DIRECTIONS: In your answer, set down the records below exactly as they stand, omitting pictures.

AVAILABLE DATA:
- Opening Delimiter -

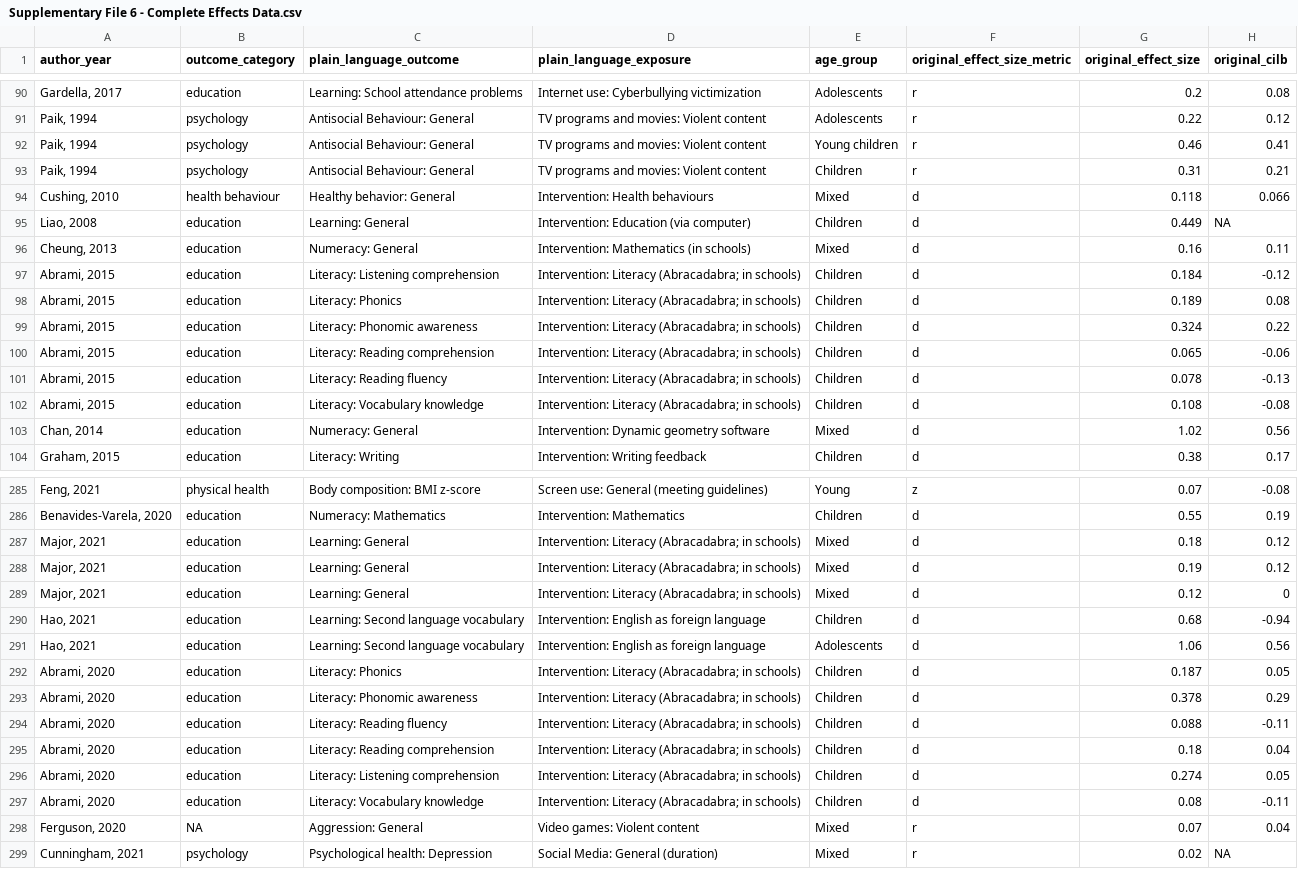
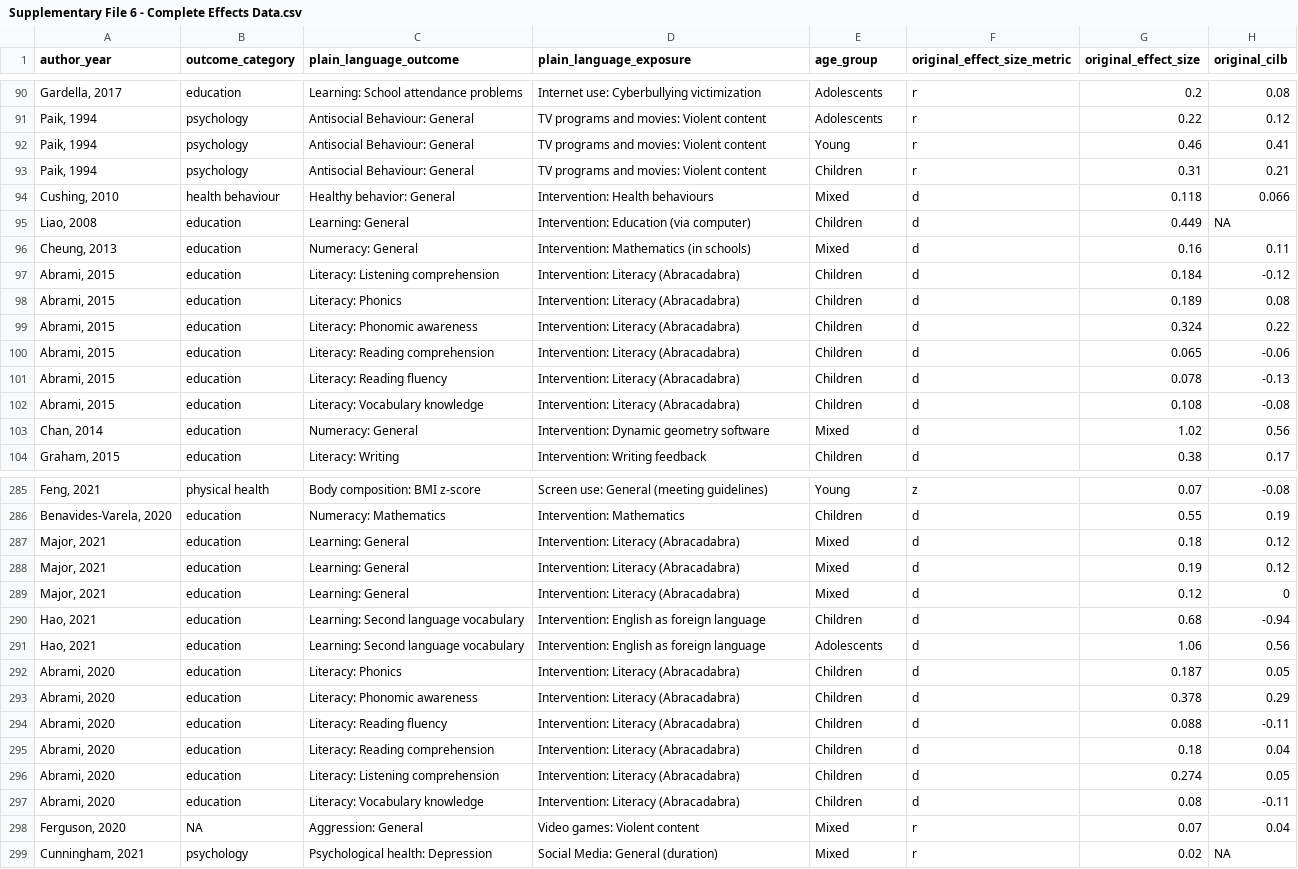
Before and after one commit to Motivation-and-Behaviour/screen_umbrella, a CSV file: supplementary_files/Supplementary File 6 - Complete Effects Data.csv, drawn as a sheet; only a part is shown, gaps mark what is left out; the diff covers the shown part only; the diff names each change by its address in the sheet, - before the commit and + after, or states it on an @@ line.

```diff
--- a/supplementary_files/Supplementary File 6 - Complete Effects Data.csv
+++ b/supplementary_files/Supplementary File 6 - Complete Effects Data.csv
-E92 (age_group): Young children
+E92 (age_group): Young
-D97:D102 (plain_language_exposure): Intervention: Literacy (Abracadabra; in schools)
+D97:D102 (plain_language_exposure): Intervention: Literacy (Abracadabra)
-D287:D289 (plain_language_exposure): Intervention: Literacy (Abracadabra; in schools)
+D287:D289 (plain_language_exposure): Intervention: Literacy (Abracadabra)
-D292:D297 (plain_language_exposure): Intervention: Literacy (Abracadabra; in schools)
+D292:D297 (plain_language_exposure): Intervention: Literacy (Abracadabra)
```
Also changed, not shown: 31 edited cells elsewhere in this file, data/Effects.csv, supplementary_files/Supplementary File 1 - List of Exposures.csv, 14 other files.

- Closing Delimiter -

EXERCISE RESPONSE:
Before and after one commit to Motivation-and-Behaviour/screen_umbrella, a CSV file: supplementary_files/Supplementary File 6 - Complete Effects Data.csv, drawn as a sheet; only a part is shown, gaps mark what is left out; the diff covers the shown part only; the diff names each change by its address in the sheet, - before the commit and + after, or states it on an @@ line.

```diff
--- a/supplementary_files/Supplementary File 6 - Complete Effects Data.csv
+++ b/supplementary_files/Supplementary File 6 - Complete Effects Data.csv
-E92 (age_group): Young children
+E92 (age_group): Young
-D97:D102 (plain_language_exposure): Intervention: Literacy (Abracadabra; in schools)
+D97:D102 (plain_language_exposure): Intervention: Literacy (Abracadabra)
-D287:D289 (plain_language_exposure): Intervention: Literacy (Abracadabra; in schools)
+D287:D289 (plain_language_exposure): Intervention: Literacy (Abracadabra)
-D292:D297 (plain_language_exposure): Intervention: Literacy (Abracadabra; in schools)
+D292:D297 (plain_language_exposure): Intervention: Literacy (Abracadabra)
```
Also changed, not shown: 31 edited cells elsewhere in this file, data/Effects.csv, supplementary_files/Supplementary File 1 - List of Exposures.csv, 14 other files.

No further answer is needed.